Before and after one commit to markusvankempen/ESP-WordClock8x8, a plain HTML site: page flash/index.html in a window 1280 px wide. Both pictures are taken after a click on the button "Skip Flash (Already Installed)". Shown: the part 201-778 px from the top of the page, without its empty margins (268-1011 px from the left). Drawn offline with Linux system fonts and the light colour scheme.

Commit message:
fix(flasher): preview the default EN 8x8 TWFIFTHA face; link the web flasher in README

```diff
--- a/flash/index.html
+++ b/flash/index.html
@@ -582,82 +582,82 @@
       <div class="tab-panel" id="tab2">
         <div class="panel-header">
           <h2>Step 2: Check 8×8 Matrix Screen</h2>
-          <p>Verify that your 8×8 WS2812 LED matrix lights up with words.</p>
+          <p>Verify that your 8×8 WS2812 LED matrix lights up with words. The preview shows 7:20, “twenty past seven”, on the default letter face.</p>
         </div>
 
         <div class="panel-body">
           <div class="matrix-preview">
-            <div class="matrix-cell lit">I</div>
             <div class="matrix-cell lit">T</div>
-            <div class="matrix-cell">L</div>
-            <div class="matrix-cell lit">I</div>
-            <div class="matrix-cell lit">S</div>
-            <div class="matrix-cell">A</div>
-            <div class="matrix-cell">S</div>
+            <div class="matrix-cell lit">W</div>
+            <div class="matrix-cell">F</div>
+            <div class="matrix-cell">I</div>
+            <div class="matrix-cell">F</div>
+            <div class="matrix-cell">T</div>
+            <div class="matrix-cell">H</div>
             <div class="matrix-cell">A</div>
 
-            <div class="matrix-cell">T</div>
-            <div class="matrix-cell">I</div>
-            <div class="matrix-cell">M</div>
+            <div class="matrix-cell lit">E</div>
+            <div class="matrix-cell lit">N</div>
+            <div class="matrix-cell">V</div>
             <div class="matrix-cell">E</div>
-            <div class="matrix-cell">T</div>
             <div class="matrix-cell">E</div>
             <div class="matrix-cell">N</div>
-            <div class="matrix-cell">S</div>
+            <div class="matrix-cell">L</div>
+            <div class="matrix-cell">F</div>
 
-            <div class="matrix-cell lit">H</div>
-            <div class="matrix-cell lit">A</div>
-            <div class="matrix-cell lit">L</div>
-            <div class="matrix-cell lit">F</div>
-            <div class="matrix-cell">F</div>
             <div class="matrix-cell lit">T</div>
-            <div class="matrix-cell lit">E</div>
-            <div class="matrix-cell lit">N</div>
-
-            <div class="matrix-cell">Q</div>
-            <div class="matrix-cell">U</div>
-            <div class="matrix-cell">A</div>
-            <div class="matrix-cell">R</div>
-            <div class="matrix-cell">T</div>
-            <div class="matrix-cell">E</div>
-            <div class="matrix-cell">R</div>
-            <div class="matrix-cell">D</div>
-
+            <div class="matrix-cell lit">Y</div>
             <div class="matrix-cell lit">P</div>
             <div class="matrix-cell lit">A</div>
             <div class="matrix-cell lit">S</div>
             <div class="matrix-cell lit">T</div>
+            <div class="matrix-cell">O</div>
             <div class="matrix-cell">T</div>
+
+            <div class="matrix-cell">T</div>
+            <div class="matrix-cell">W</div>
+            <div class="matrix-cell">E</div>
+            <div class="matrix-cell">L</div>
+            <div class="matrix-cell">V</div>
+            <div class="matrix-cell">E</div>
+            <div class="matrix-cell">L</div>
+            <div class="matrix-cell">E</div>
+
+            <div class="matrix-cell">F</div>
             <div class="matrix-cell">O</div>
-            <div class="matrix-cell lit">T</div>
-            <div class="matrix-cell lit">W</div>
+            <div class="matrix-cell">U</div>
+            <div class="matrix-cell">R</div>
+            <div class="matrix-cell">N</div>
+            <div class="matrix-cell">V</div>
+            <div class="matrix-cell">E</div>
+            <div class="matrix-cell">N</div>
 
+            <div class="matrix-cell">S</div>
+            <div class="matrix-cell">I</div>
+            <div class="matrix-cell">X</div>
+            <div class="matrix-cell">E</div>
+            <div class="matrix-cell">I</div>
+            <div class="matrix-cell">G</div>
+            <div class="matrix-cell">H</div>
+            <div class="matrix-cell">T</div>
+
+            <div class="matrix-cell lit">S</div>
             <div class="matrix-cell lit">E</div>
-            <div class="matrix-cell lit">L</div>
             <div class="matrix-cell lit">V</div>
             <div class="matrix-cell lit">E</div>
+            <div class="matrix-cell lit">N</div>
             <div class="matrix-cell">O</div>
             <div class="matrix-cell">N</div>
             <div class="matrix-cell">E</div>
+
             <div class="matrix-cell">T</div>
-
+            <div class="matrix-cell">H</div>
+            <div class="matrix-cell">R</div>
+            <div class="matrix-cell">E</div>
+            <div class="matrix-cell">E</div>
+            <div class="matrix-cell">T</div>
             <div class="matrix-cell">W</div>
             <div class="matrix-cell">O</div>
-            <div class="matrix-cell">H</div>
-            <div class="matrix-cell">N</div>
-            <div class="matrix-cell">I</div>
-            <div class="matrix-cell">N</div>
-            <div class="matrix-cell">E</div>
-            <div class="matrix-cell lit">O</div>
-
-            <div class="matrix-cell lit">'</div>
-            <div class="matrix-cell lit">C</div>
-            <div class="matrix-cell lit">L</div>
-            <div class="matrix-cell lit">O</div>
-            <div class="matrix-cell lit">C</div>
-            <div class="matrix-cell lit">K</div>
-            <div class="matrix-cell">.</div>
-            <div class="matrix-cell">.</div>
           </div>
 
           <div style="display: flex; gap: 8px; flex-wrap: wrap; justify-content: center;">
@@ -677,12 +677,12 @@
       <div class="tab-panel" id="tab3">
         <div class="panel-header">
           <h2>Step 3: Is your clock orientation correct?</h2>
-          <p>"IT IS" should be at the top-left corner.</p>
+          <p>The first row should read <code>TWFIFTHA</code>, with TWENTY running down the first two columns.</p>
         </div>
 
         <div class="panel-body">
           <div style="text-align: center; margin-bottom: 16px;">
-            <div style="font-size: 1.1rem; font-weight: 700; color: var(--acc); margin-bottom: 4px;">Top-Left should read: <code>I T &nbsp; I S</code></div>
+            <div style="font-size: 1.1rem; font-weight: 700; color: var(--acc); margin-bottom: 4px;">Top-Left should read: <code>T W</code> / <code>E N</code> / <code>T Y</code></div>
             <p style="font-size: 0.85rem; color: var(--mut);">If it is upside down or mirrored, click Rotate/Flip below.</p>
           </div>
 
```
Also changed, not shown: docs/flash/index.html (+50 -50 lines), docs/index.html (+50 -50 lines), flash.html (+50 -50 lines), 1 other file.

--- What the task requires ---
Each entry above needs to be returned exactly as written.

--- Result ---
Before and after one commit to markusvankempen/ESP-WordClock8x8, a plain HTML site: page flash/index.html in a window 1280 px wide. Both pictures are taken after a click on the button "Skip Flash (Already Installed)". Shown: the part 201-778 px from the top of the page, without its empty margins (268-1011 px from the left). Drawn offline with Linux system fonts and the light colour scheme.

Commit message:
fix(flasher): preview the default EN 8x8 TWFIFTHA face; link the web flasher in README

```diff
--- a/flash/index.html
+++ b/flash/index.html
@@ -582,82 +582,82 @@
       <div class="tab-panel" id="tab2">
         <div class="panel-header">
           <h2>Step 2: Check 8×8 Matrix Screen</h2>
-          <p>Verify that your 8×8 WS2812 LED matrix lights up with words.</p>
+          <p>Verify that your 8×8 WS2812 LED matrix lights up with words. The preview shows 7:20, “twenty past seven”, on the default letter face.</p>
         </div>
 
         <div class="panel-body">
           <div class="matrix-preview">
-            <div class="matrix-cell lit">I</div>
             <div class="matrix-cell lit">T</div>
-            <div class="matrix-cell">L</div>
-            <div class="matrix-cell lit">I</div>
-            <div class="matrix-cell lit">S</div>
-            <div class="matrix-cell">A</div>
-            <div class="matrix-cell">S</div>
+            <div class="matrix-cell lit">W</div>
+            <div class="matrix-cell">F</div>
+            <div class="matrix-cell">I</div>
+            <div class="matrix-cell">F</div>
+            <div class="matrix-cell">T</div>
+            <div class="matrix-cell">H</div>
             <div class="matrix-cell">A</div>
 
-            <div class="matrix-cell">T</div>
-            <div class="matrix-cell">I</div>
-            <div class="matrix-cell">M</div>
+            <div class="matrix-cell lit">E</div>
+            <div class="matrix-cell lit">N</div>
+            <div class="matrix-cell">V</div>
             <div class="matrix-cell">E</div>
-            <div class="matrix-cell">T</div>
             <div class="matrix-cell">E</div>
             <div class="matrix-cell">N</div>
-            <div class="matrix-cell">S</div>
+            <div class="matrix-cell">L</div>
+            <div class="matrix-cell">F</div>
 
-            <div class="matrix-cell lit">H</div>
-            <div class="matrix-cell lit">A</div>
-            <div class="matrix-cell lit">L</div>
-            <div class="matrix-cell lit">F</div>
-            <div class="matrix-cell">F</div>
             <div class="matrix-cell lit">T</div>
-            <div class="matrix-cell lit">E</div>
-            <div class="matrix-cell lit">N</div>
-
-            <div class="matrix-cell">Q</div>
-            <div class="matrix-cell">U</div>
-            <div class="matrix-cell">A</div>
-            <div class="matrix-cell">R</div>
-            <div class="matrix-cell">T</div>
-            <div class="matrix-cell">E</div>
-            <div class="matrix-cell">R</div>
-            <div class="matrix-cell">D</div>
-
+            <div class="matrix-cell lit">Y</div>
             <div class="matrix-cell lit">P</div>
             <div class="matrix-cell lit">A</div>
             <div class="matrix-cell lit">S</div>
             <div class="matrix-cell lit">T</div>
+            <div class="matrix-cell">O</div>
             <div class="matrix-cell">T</div>
+
+            <div class="matrix-cell">T</div>
+            <div class="matrix-cell">W</div>
+            <div class="matrix-cell">E</div>
+            <div class="matrix-cell">L</div>
+            <div class="matrix-cell">V</div>
+            <div class="matrix-cell">E</div>
+            <div class="matrix-cell">L</div>
+            <div class="matrix-cell">E</div>
+
+            <div class="matrix-cell">F</div>
             <div class="matrix-cell">O</div>
-            <div class="matrix-cell lit">T</div>
-            <div class="matrix-cell lit">W</div>
+            <div class="matrix-cell">U</div>
+            <div class="matrix-cell">R</div>
+            <div class="matrix-cell">N</div>
+            <div class="matrix-cell">V</div>
+            <div class="matrix-cell">E</div>
+            <div class="matrix-cell">N</div>
 
+            <div class="matrix-cell">S</div>
+            <div class="matrix-cell">I</div>
+            <div class="matrix-cell">X</div>
+            <div class="matrix-cell">E</div>
+            <div class="matrix-cell">I</div>
+            <div class="matrix-cell">G</div>
+            <div class="matrix-cell">H</div>
+            <div class="matrix-cell">T</div>
+
+            <div class="matrix-cell lit">S</div>
             <div class="matrix-cell lit">E</div>
-            <div class="matrix-cell lit">L</div>
             <div class="matrix-cell lit">V</div>
             <div class="matrix-cell lit">E</div>
+            <div class="matrix-cell lit">N</div>
             <div class="matrix-cell">O</div>
             <div class="matrix-cell">N</div>
             <div class="matrix-cell">E</div>
+
             <div class="matrix-cell">T</div>
-
+            <div class="matrix-cell">H</div>
+            <div class="matrix-cell">R</div>
+            <div class="matrix-cell">E</div>
+            <div class="matrix-cell">E</div>
+            <div class="matrix-cell">T</div>
             <div class="matrix-cell">W</div>
             <div class="matrix-cell">O</div>
-            <div class="matrix-cell">H</div>
-            <div class="matrix-cell">N</div>
-            <div class="matrix-cell">I</div>
-            <div class="matrix-cell">N</div>
-            <div class="matrix-cell">E</div>
-            <div class="matrix-cell lit">O</div>
-
-            <div class="matrix-cell lit">'</div>
-            <div class="matrix-cell lit">C</div>
-            <div class="matrix-cell lit">L</div>
-            <div class="matrix-cell lit">O</div>
-            <div class="matrix-cell lit">C</div>
-            <div class="matrix-cell lit">K</div>
-            <div class="matrix-cell">.</div>
-            <div class="matrix-cell">.</div>
           </div>
 
           <div style="display: flex; gap: 8px; flex-wrap: wrap; justify-content: center;">
@@ -677,12 +677,12 @@
       <div class="tab-panel" id="tab3">
         <div class="panel-header">
           <h2>Step 3: Is your clock orientation correct?</h2>
-          <p>"IT IS" should be at the top-left corner.</p>
+          <p>The first row should read <code>TWFIFTHA</code>, with TWENTY running down the first two columns.</p>
         </div>
 
         <div class="panel-body">
           <div style="text-align: center; margin-bottom: 16px;">
-            <div style="font-size: 1.1rem; font-weight: 700; color: var(--acc); margin-bottom: 4px;">Top-Left should read: <code>I T &nbsp; I S</code></div>
+            <div style="font-size: 1.1rem; font-weight: 700; color: var(--acc); margin-bottom: 4px;">Top-Left should read: <code>T W</code> / <code>E N</code> / <code>T Y</code></div>
             <p style="font-size: 0.85rem; color: var(--mut);">If it is upside down or mirrored, click Rotate/Flip below.</p>
           </div>
 
```
Also changed, not shown: docs/flash/index.html (+50 -50 lines), docs/index.html (+50 -50 lines), flash.html (+50 -50 lines), 1 other file.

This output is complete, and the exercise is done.